And of course we can do better. We must do better. Because it is right, but also because it makes us better and more complete human beings.
I’ve been lucky enough to travel a fair bit in my life. I lived in the UK for five years and my current country count is 37, including many countries where my white face stood out just as much a black face did in my childhood Wichita neighborhood.
In early March my wife and I were in Sri Lanka, educating the locals on who the current Super Bowl champions are, but also taking in the culture, language, and food of this place halfway around the world and so different from us. And I’m always struck when we’re overseas how even though we don’t look, dress, eat, talk, and worship the same, we laugh at the same things. We cry at the same things. We love in the same way.
But when we were in Morocco, and the Muslim call to prayer would ring out across Marrakech, I was acutely aware of our differences too.
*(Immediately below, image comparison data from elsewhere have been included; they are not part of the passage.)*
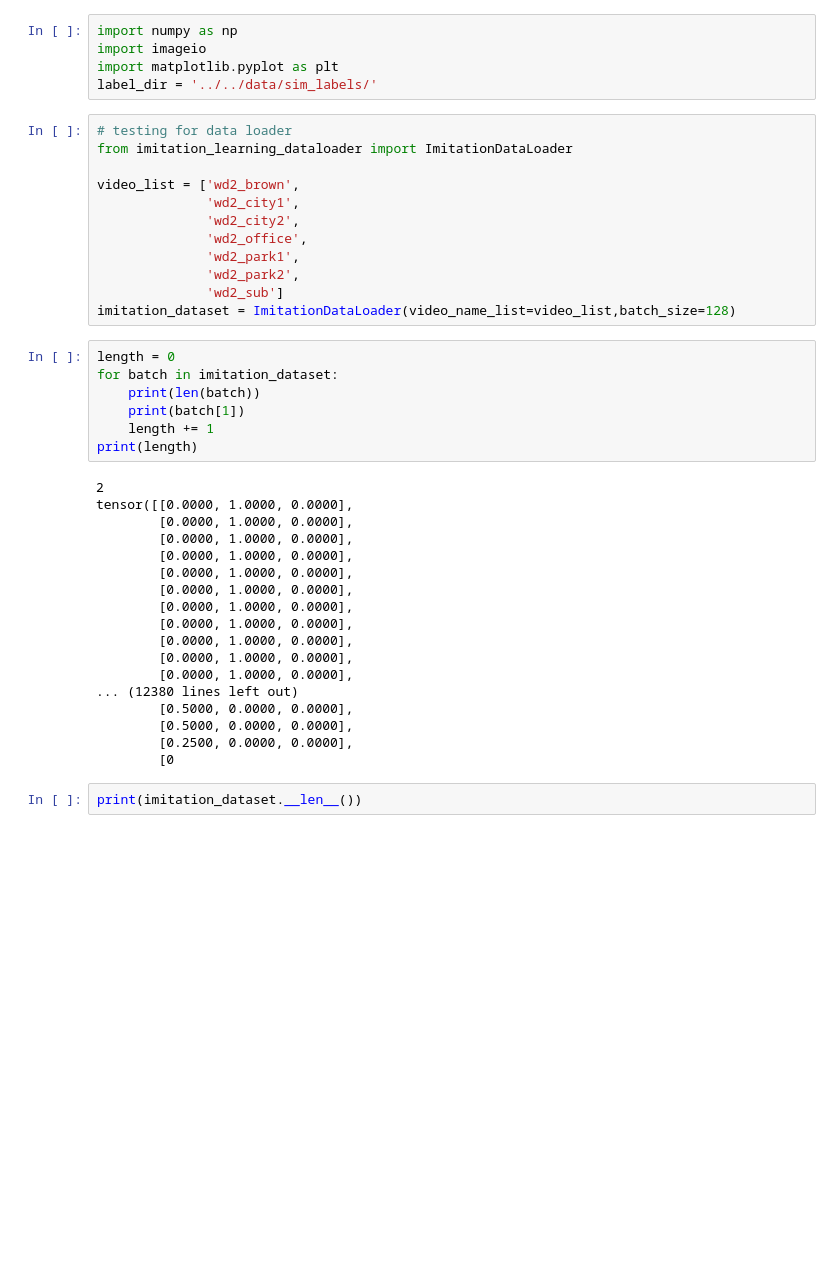
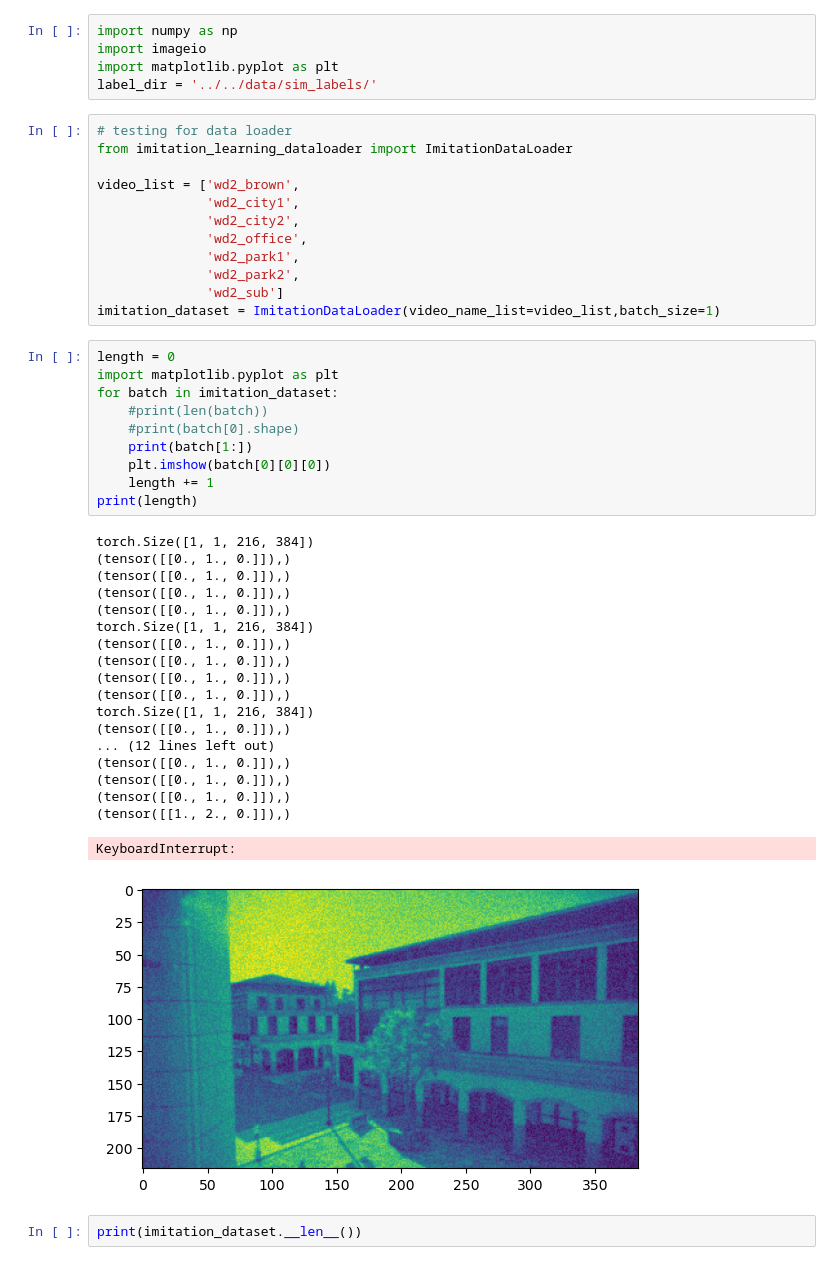
Before and after one commit to ujalil101/Pizzair, a Jupyter notebook: drone_control/testing_notebook.ipynb, the cells around one changed output. Saved outputs shown, nothing was run; the diff lists cells and outputs as text; blank space fills up the shorter version.

```diff
--- a/drone_control/testing_notebook.ipynb
+++ b/drone_control/testing_notebook.ipynb
@@ -26,32 +47,37 @@ video_list = ['wd2_brown',
               'wd2_park1',
               'wd2_park2',
               'wd2_sub']
-imitation_dataset = ImitationDataLoader(video_name_list=video_list,batch_size=128)
+imitation_dataset = ImitationDataLoader(video_name_list=video_list,batch_size=1)
 # %%
 length = 0
+import matplotlib.pyplot as plt
 for batch in imitation_dataset:
-    print(len(batch))
-    print(batch[1])
+    #print(len(batch))
+    #print(batch[0].shape)
+    print(batch[1:])
+    plt.imshow(batch[0][0][0])
     length += 1
 print(length)
 # %% [output]
-2
-tensor([[0.0000, 1.0000, 0.0000],
-        [0.0000, 1.0000, 0.0000],
-        [0.0000, 1.0000, 0.0000],
-        [0.0000, 1.0000, 0.0000],
-        [0.0000, 1.0000, 0.0000],
-        [0.0000, 1.0000, 0.0000],
-        [0.0000, 1.0000, 0.0000],
-        [0.0000, 1.0000, 0.0000],
-        [0.0000, 1.0000, 0.0000],
-        [0.0000, 1.0000, 0.0000],
-        [0.0000, 1.0000, 0.0000],
-... (12380 lines left out)
-        [0.5000, 0.0000, 0.0000],
-        [0.5000, 0.0000, 0.0000],
-        [0.2500, 0.0000, 0.0000],
-        [0
+torch.Size([1, 1, 216, 384])
+(tensor([[0., 1., 0.]]),)
+(tensor([[0., 1., 0.]]),)
+(tensor([[0., 1., 0.]]),)
+(tensor([[0., 1., 0.]]),)
+torch.Size([1, 1, 216, 384])
+(tensor([[0., 1., 0.]]),)
+(tensor([[0., 1., 0.]]),)
+(tensor([[0., 1., 0.]]),)
+(tensor([[0., 1., 0.]]),)
+torch.Size([1, 1, 216, 384])
+(tensor([[0., 1., 0.]]),)
+... (12 lines left out)
+(tensor([[0., 1., 0.]]),)
+(tensor([[0., 1., 0.]]),)
+(tensor([[0., 1., 0.]]),)
+(tensor([[1., 2., 0.]]),)
+KeyboardInterrupt:
+[figure, added]
 # %%
 print(imitation_dataset.__len__())
 # %% [output]
```
Also changed, not shown: parts of 4 cells of this notebook, 24 other files.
And they are to be embraced and celebrated.
For too long I thought that being color blind was the answer. Many years ago I dated a Mexican girl. To me she was just Jessica, she wasn’t Mexican. It would have been wrong of me to think of her as Mexican, when she was so much more than that.
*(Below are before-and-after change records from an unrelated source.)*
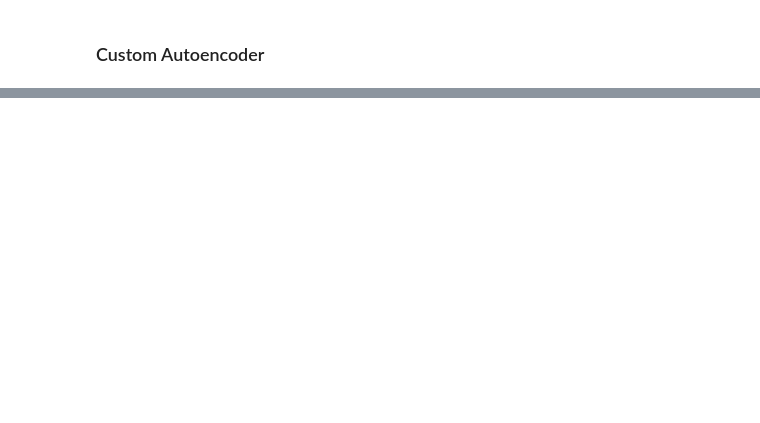
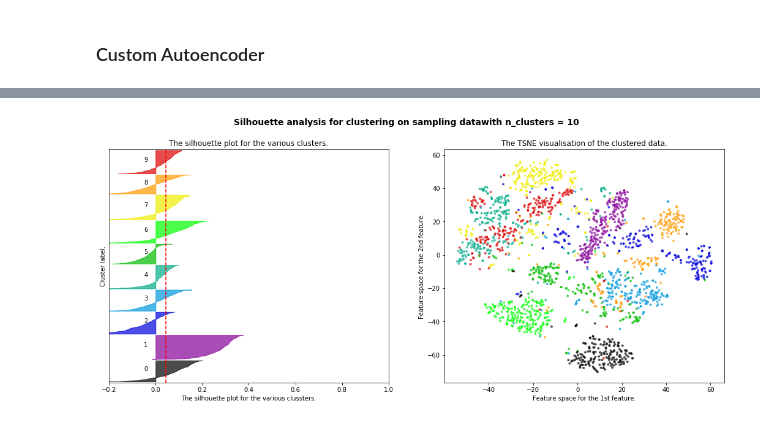
Before and after one commit to liuyilin950623/Deep_Discriminative_Clustering, a Jupyter notebook: demonstration.ipynb, the cells around one changed output, grey strips where cells are left out. Saved outputs shown, nothing was run; the diff lists cells and outputs as text; code cells hidden in the pictures; blank space fills up the shorter version.

```diff
--- a/demonstration.ipynb
+++ b/demonstration.ipynb
@@ -8,7 +13,7 @@ MNIST dataset loaded, scaled but not flattened, available as x and y.
 # %% [markdown]
 ### Baseline
 # %%
-kmeans = KMeans(n_clusters=10, n_jobs=4)
+kmeans = KMeans(n_clusters=10)
 y_pred_kmeans = kmeans.fit_predict(np.reshape(x, [-1, 28*28]))
-print("Baseline accuracy is {:.2%}." format(acc(y, y_pred_kmeans)))
+print("Baseline accuracy is {:.2%}.".format(acc(y, y_pred_kmeans)))
 # %% [output]
@@ -49,0 +108,4 @@ plot_score(hid, y)
+# %%
+plot_score(np.reshape(x, [-1, 28*28]), y, y_pred_kmeans)
+# %% [output]
+[figure, added]
```
Also changed, not shown: parts of 10 cells of this notebook, 7 other files.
But that was a mistake. Yes, she was so much more than her heritage and race. But she was those things too, and they helped make her who she was then, and still is today.
It’s not only okay to see a person’s color, it’s necessary. When we’re at Arrowhead I care about the red you’re wearing. And when we’re in life I care about the color of your skin because it’s a part of who you are. It informs me of your experiences, and it helps me to honor that part of you.
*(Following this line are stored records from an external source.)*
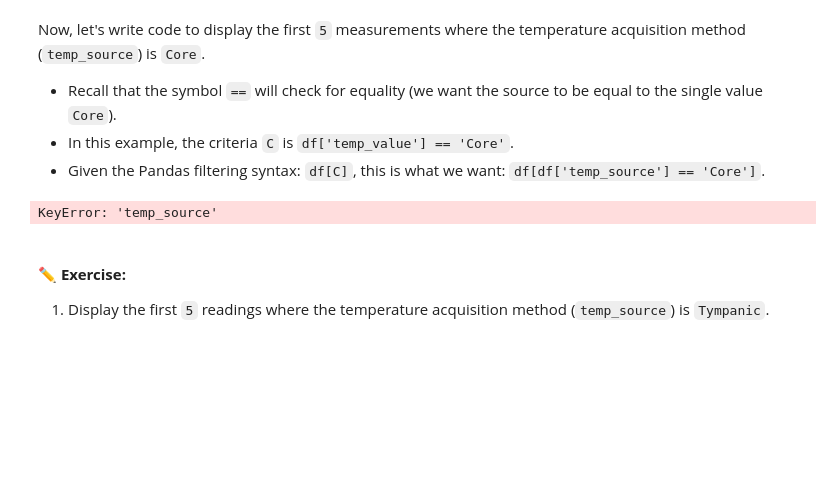
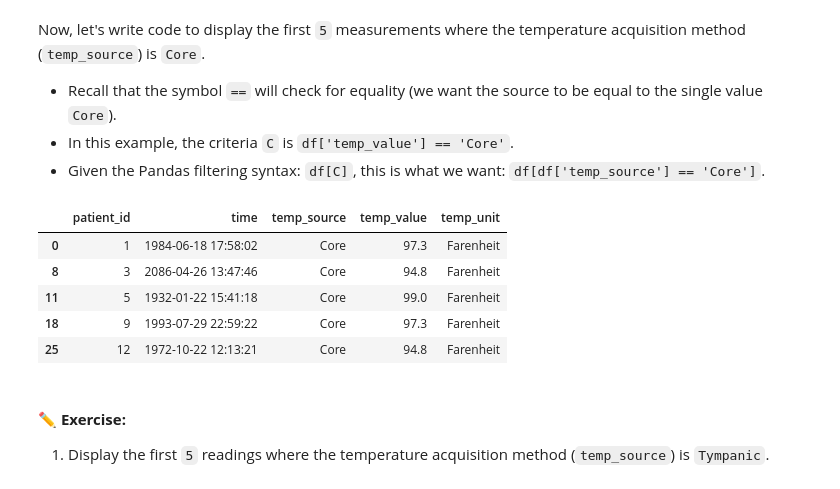
Before and after one commit to iberianu/bme3053c, a Jupyter notebook: lessons-solved/04_Pandas.ipynb, the cells around one changed output. Cells and saved outputs as stored; diff of their text form; code cells hidden in the pictures; blank space fills up the shorter version.

```diff
--- a/lessons-solved/04_Pandas.ipynb
+++ b/lessons-solved/04_Pandas.ipynb
@@ -470,9 +472,14 @@ Now, let's write code to display the first `5` measurements where the temperatur
 * Given the Pandas filtering syntax: `df[C]`, this is what we want: `df[df['temp_source'] == 'Core']`.
 # %%
 # Show the first 5 core temperature measurements.
-df[df['temp_source'] == 'Core'].head(5)
+temps_df[temps_df['temp_source'] == 'Core'].head(5)
 # %% [output]
-KeyError: 'temp_source'
+|  | patient_id | time | temp_source | temp_value | temp_unit |
+| 0 | 1 | 1984-06-18 17:58:02 | Core | 97.3 | Farenheit |
+| 8 | 3 | 2086-04-26 13:47:46 | Core | 94.8 | Farenheit |
+| 11 | 5 | 1932-01-22 15:41:18 | Core | 99.0 | Farenheit |
+| 18 | 9 | 1993-07-29 22:59:22 | Core | 97.3 | Farenheit |
+| 25 | 12 | 1972-10-22 12:13:21 | Core | 94.8 | Farenheit |
 # %% [markdown]
 #### **✏️ Exercise:**
 
```
Also changed, not shown: parts of 7 cells of this notebook.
As I mentioned earlier, I’ve been around the health crisis merry-go-round quite a few times. Four battles with cancer, a bone marrow transplant, a heart transplant, necrotizing fasciitis that nearly took my leg. A devastating lack of athletic ability that ended my pro athlete dreams in junior high.
“I had to work for this…”
“I’ve struggled too…”
“I was lost relationships and jobs because of my health…”
These were all ways that I thought I could understand what it means to have a system against you. These were my justifications for my own inaction. We all have our crosses to bear, so suck it up and drive on. Look at what I’ve been through. I know exhaustion. I know real struggle.
But the reality is that I will never understand what it means to be anything but a white guy. I will never have someone follow me around a store. I will never be profiled by a police officer. I will never lose out on a loan, or a lease, or an invite to a club because I’m seen as “different.” I will never fully understand the black experience in America, and I now understand that.
I commit to never thinking I understand. And by recognizing that I don’t, I will become a better listener. And by being a better listener, I will see people more clearly. And with my eyes fully open, I will be better equipped to take action. And that action will include being proudly intolerant of intolerance.
I won’t always be perfect. I won’t always be great. But I think that I can always be good. And if there are enough of us committed to being good on a regular basis, this will get better. It must get better.
We want to return to the shared joy of February 2nd. We want to be as unified as we were three days later as the champions paraded through Kansas City. And we want everyone who calls this country home to be able to fully realize the freedom and bounty that it promises to provide.
God bless to all my brothers and sisters in Chiefs Kingdom.
And for this one time only, god bless, Raiders, Chargers, and Broncos fans too.
(I really expected to burst into flames by typing that. So glad I didn’t.)